In the last days I am building my first iOS game using Spritekit. During this process, I needed to create a “rain” of objects (nodes) that are generated continuously, frame by frame, like it was actually rain. In a few simple steps, I will show you how to create this type of effect.
#Create a SpriteKit Project
First of all we need to create our Spritekit project. From this template we can delete everything that is useless, such as all the elements inside GameScene.sks.
Now we need to create a new class, in my case RainFall, that inherits SKNode. Then we initialize an image: SKSpriteNode, and create a random variable that will be multiplied by the width of the scene. In this way the nodes will spawn randomly over the whole width of the scene. Next we add the physicBody declaring a texture and the dimensions for the node. In addition to dimensions, we also need to create a CategoryBitMask and collisions (later on we will see how to set up them). Now the image is ready to be associated to the node with self.addChild(image).
Why the “Floor”? The reason is very simple: after the nodes have fallen down, they need to be “destroyed”. Without this destruction the SpriteKit scene will spawn thousand of nodes, causing the crash of the game in a short time. The floor node is very similar to the rain node, the only difference is that the floor will be static and with no texture.

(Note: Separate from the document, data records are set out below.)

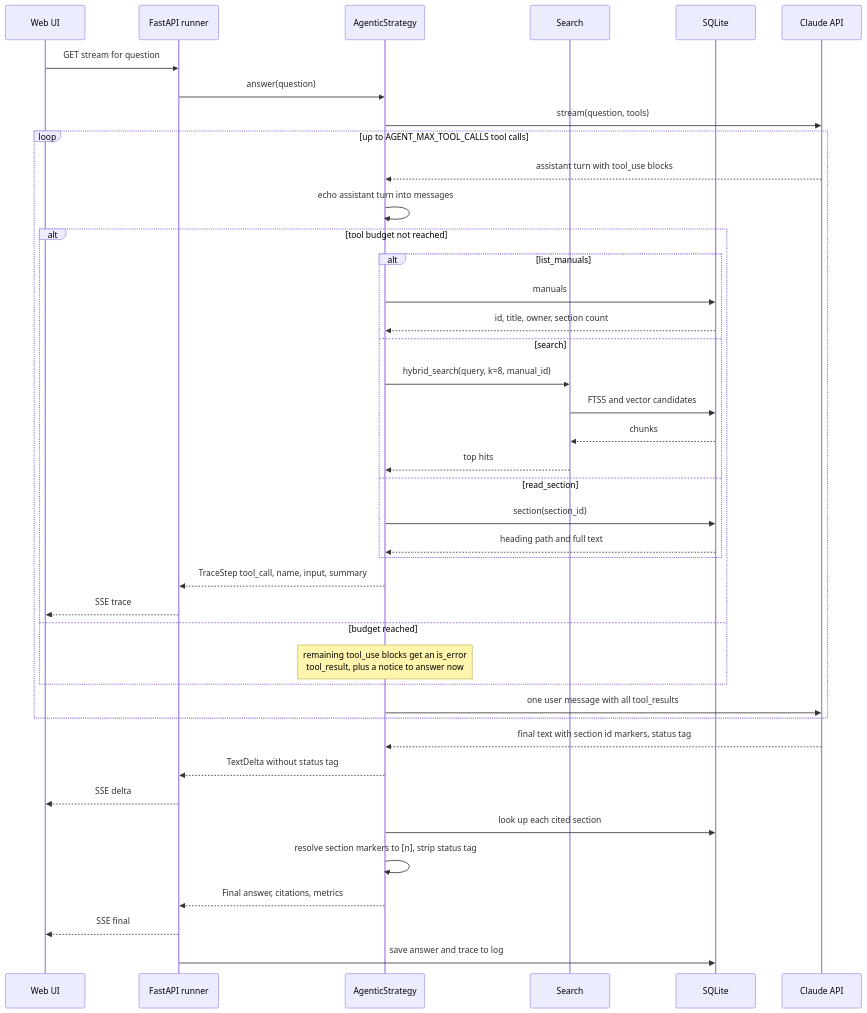
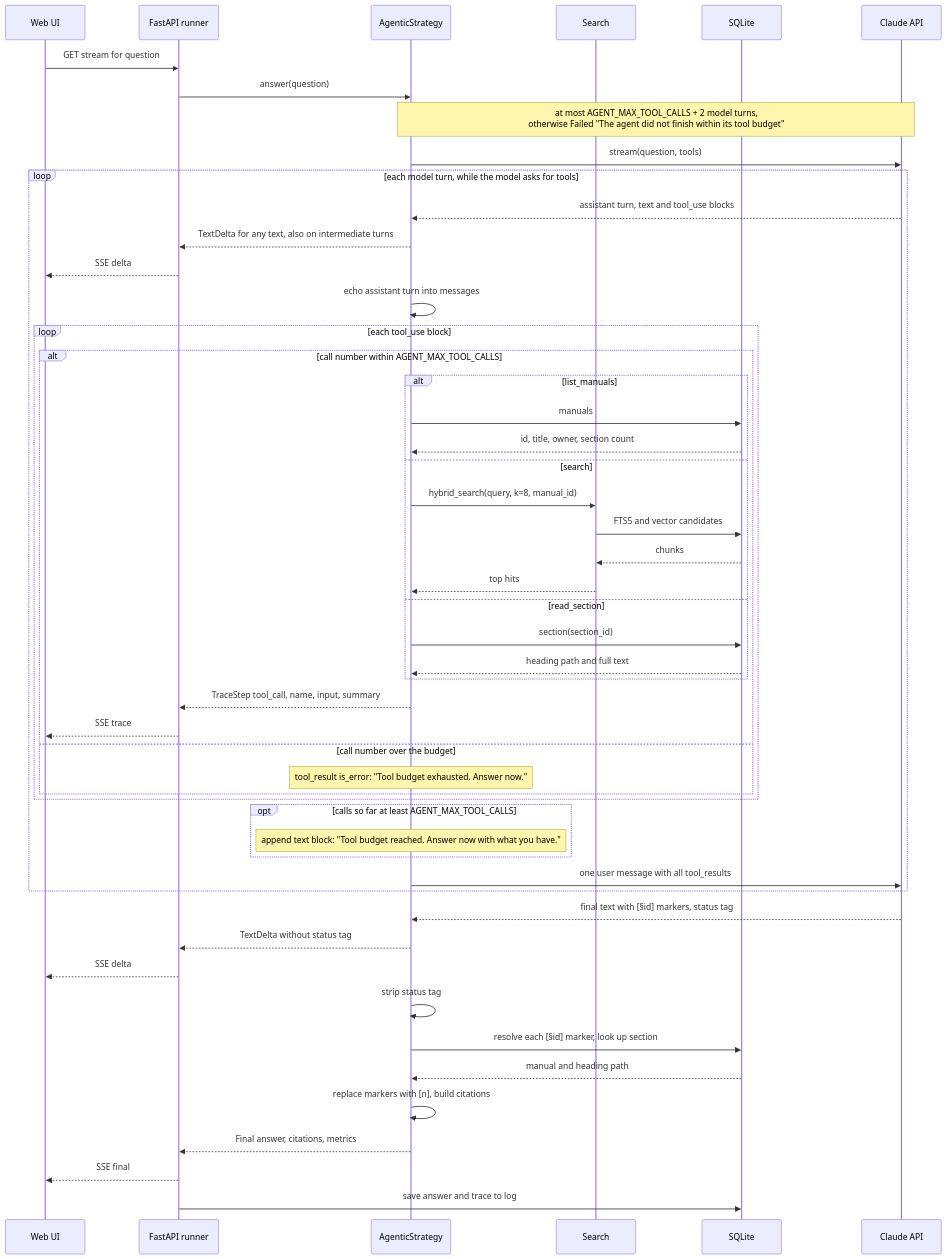
One commit to belaboros/UserManualAssistant changed the diagram in uma/static/diagrams/agentic-sequence.mmd. Above: the diagram before and after it, drawn with Mermaid. The commit also changed 6 other files, not shown here.

Commit message:
docs: correct RAG, agentic and whole-context diagrams after review

```diff
--- a/uma/static/diagrams/agentic-sequence.mmd
+++ b/uma/static/diagrams/agentic-sequence.mmd
@@ -1,41 +1,51 @@
 sequenceDiagram
     participant UI as Web UI
     participant R as FastAPI runner
     participant S as AgenticStrategy
     participant H as Search
     participant DB as SQLite
     participant C as Claude API
     UI->>R: GET stream for question
     R->>S: answer(question)
+    Note over S,C: at most AGENT_MAX_TOOL_CALLS + 2 model turns,<br/>otherwise Failed "The agent did not finish within its tool budget"
     S->>C: stream(question, tools)
-    loop up to AGENT_MAX_TOOL_CALLS tool calls
-        C-->>S: assistant turn with tool_use blocks
+    loop each model turn, while the model asks for tools
+        C-->>S: assistant turn, text and tool_use blocks
+        S-->>R: TextDelta for any text, also on intermediate turns
+        R-->>UI: SSE delta
         S->>S: echo assistant turn into messages
-        alt tool budget not reached
-            alt list_manuals
-                S->>DB: manuals
-                DB-->>S: id, title, owner, section count
-            else search
-                S->>H: hybrid_search(query, k=8, manual_id)
-                H->>DB: FTS5 and vector candidates
-                DB-->>H: chunks
-                H-->>S: top hits
-            else read_section
-                S->>DB: section(section_id)
-                DB-->>S: heading path and full text
+        loop each tool_use block
+            alt call number within AGENT_MAX_TOOL_CALLS
+                alt list_manuals
+                    S->>DB: manuals
+                    DB-->>S: id, title, owner, section count
+                else search
+                    S->>H: hybrid_search(query, k=8, manual_id)
+                    H->>DB: FTS5 and vector candidates
+                    DB-->>H: chunks
+                    H-->>S: top hits
+                else read_section
+                    S->>DB: section(section_id)
+                    DB-->>S: heading path and full text
+                end
+                S-->>R: TraceStep tool_call, name, input, summary
+                R-->>UI: SSE trace
+            else call number over the budget
+                Note over S: tool_result is_error: "Tool budget exhausted. Answer now."
             end
-            S-->>R: TraceStep tool_call, name, input, summary
-            R-->>UI: SSE trace
-        else budget reached
-            Note over S: remaining tool_use blocks get an is_error<br/>tool_result, plus a notice to answer now
+        end
+        opt calls so far at least AGENT_MAX_TOOL_CALLS
+            Note over S: append text block: "Tool budget reached. Answer now with what you have."
         end
         S->>C: one user message with all tool_results
     end
-    C-->>S: final text with section id markers, status tag
+    C-->>S: final text with [§id] markers, status tag
     S-->>R: TextDelta without status tag
     R-->>UI: SSE delta
-    S->>DB: look up each cited section
-    S->>S: resolve section markers to [n], strip status tag
+    S->>S: strip status tag
+    S->>DB: resolve each [§id] marker, look up section
+    DB-->>S: manual and heading path
+    S->>S: replace markers with [n], build citations
     S-->>R: Final answer, citations, metrics
     R-->>UI: SSE final
     R->>DB: save answer and trace to log
```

Let’s add another swift file to the project (I named it Floor.swift) and create a new class, in my case Floor, that inherits SKNode.
# Setting up GameScene.swift
Now let’s clean up the class file from everything that is useless for our project. In particular the file GameScene.swift needs only this lines of code:
Before the declaration of the GameScene class, we need to create the BitMasks categories as UInt32 type. It will provide the possibility to detect collisions and decide what the nodes have to do when they get in touch with other nodes.
The last thing to do before adding the floor, is to declare it in the class:
let floor = Floor()
To add it to the scene, we simply write self.addChild(floor) in the DidMove function. Now we need to create a function, in my case spawnRain, in which we will declare our node to be spawned. Let’s associate an image with it and add it to the scene.
Wondering where we will use this feature? Well it is very simple. To spawn nodes continuously, let’s add our function in the override func update.
How to manage the collisions with the floor?
Six lines. Only six line of code are used to detect and manage the collision between the two nodes. Nothing could be easier, right?
#Setting up GameViewController.swift
In this file I usually change the way to consider the size of the scene and the way to present the scene. So I post below the entire viewDidLoad() to show you how to make it works.
The final hierarchy of our project file is like the screenshot below.
And here the Game finished:
In this way our function will be called whenever the scene updates the frame. We have created a random rain of nodes with minimal effort. Do you still have doubts about the code? Here is the link of the complete project on github.
Thanks for your attention!
Special thanks to Salvatore Emanuele Agosta that always helps me to write articles and with their translation.